◆ What the task requires ◆
Copying task for the records below: reproduce each one exactly and drop the pictures.

◆ Entries provided ◆
=== Begin Enclosure ===

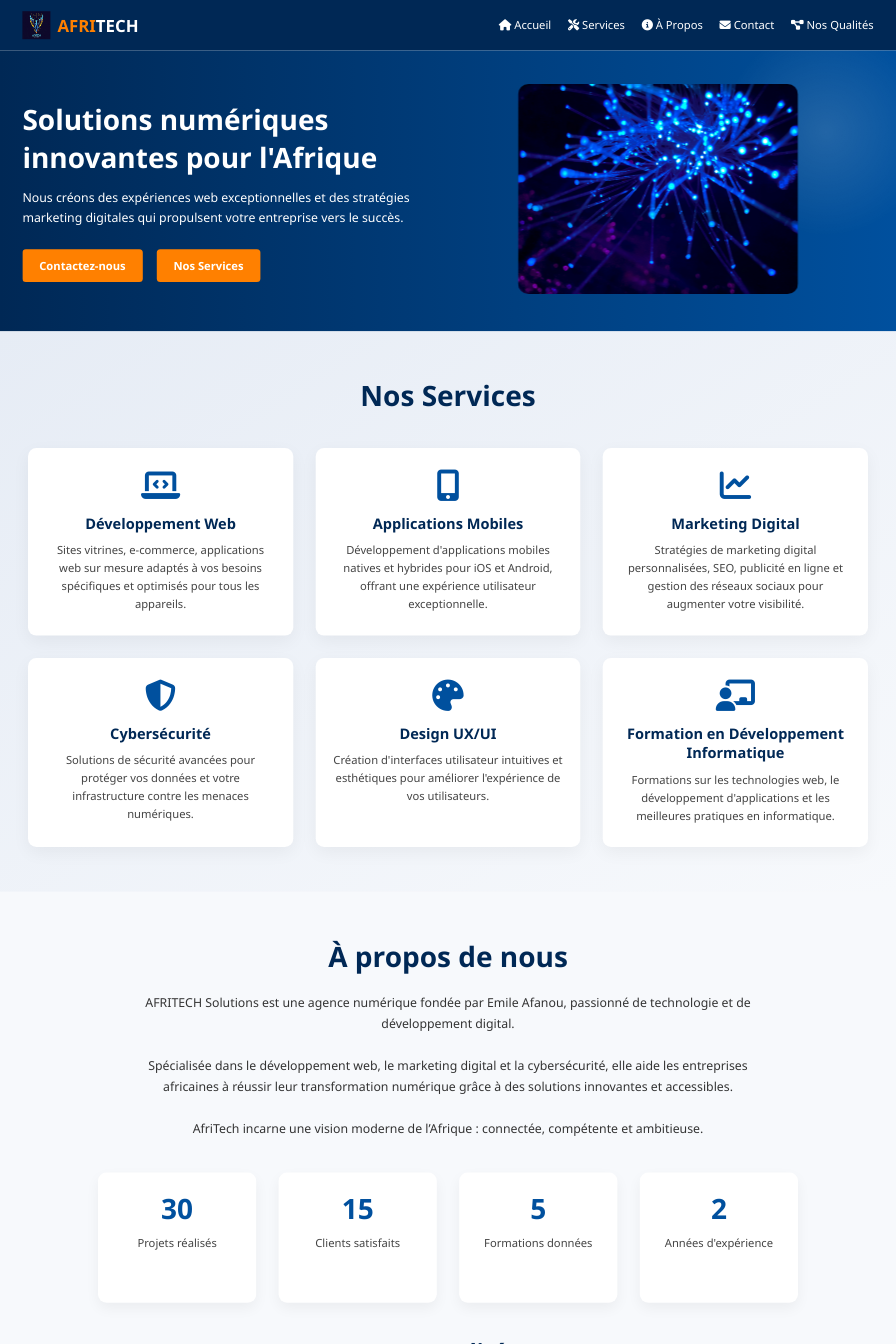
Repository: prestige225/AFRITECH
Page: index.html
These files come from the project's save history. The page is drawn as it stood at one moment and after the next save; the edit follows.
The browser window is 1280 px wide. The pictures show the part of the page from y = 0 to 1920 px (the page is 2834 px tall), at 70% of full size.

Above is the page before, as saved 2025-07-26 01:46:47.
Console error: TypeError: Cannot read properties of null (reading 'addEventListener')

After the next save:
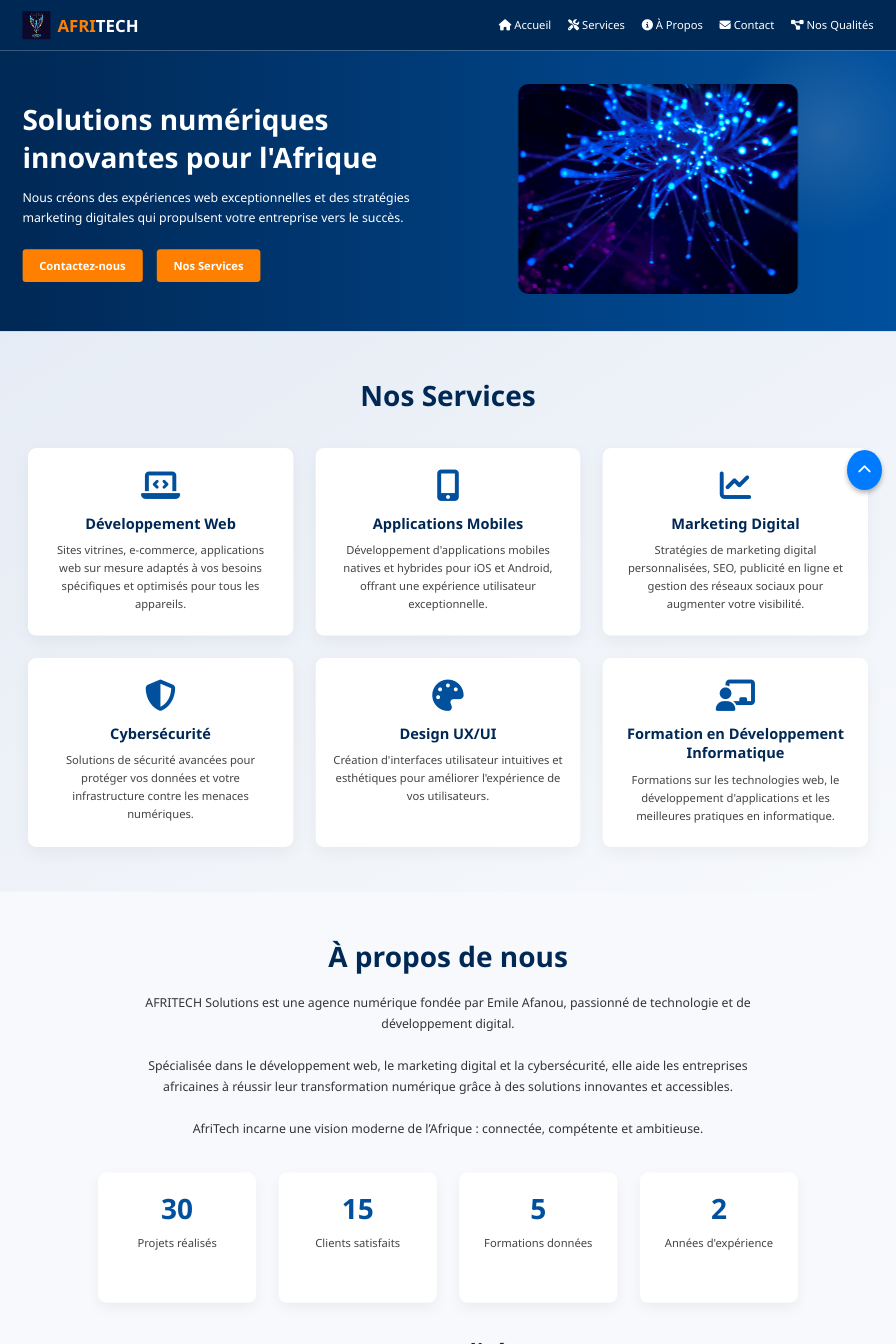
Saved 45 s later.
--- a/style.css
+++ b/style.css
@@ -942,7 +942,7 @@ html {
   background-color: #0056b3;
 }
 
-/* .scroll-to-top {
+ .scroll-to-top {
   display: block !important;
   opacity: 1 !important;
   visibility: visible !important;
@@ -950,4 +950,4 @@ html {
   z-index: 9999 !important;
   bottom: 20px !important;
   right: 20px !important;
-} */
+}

=== End Enclosure ===

◆ Written response ◆
Repository: prestige225/AFRITECH
Page: index.html
These files come from the project's save history. The page is drawn as it stood at one moment and after the next save; the edit follows.
The browser window is 1280 px wide. The pictures show the part of the page from y = 0 to 1920 px (the page is 2834 px tall), at 70% of full size.

Above is the page before, as saved 2025-07-26 01:46:47.
Console error: TypeError: Cannot read properties of null (reading 'addEventListener')

After the next save:
Saved 45 s later.
--- a/style.css
+++ b/style.css
@@ -942,7 +942,7 @@ html {
   background-color: #0056b3;
 }
 
-/* .scroll-to-top {
+ .scroll-to-top {
   display: block !important;
   opacity: 1 !important;
   visibility: visible !important;
@@ -950,4 +950,4 @@ html {
   z-index: 9999 !important;
   bottom: 20px !important;
   right: 20px !important;
-} */
+}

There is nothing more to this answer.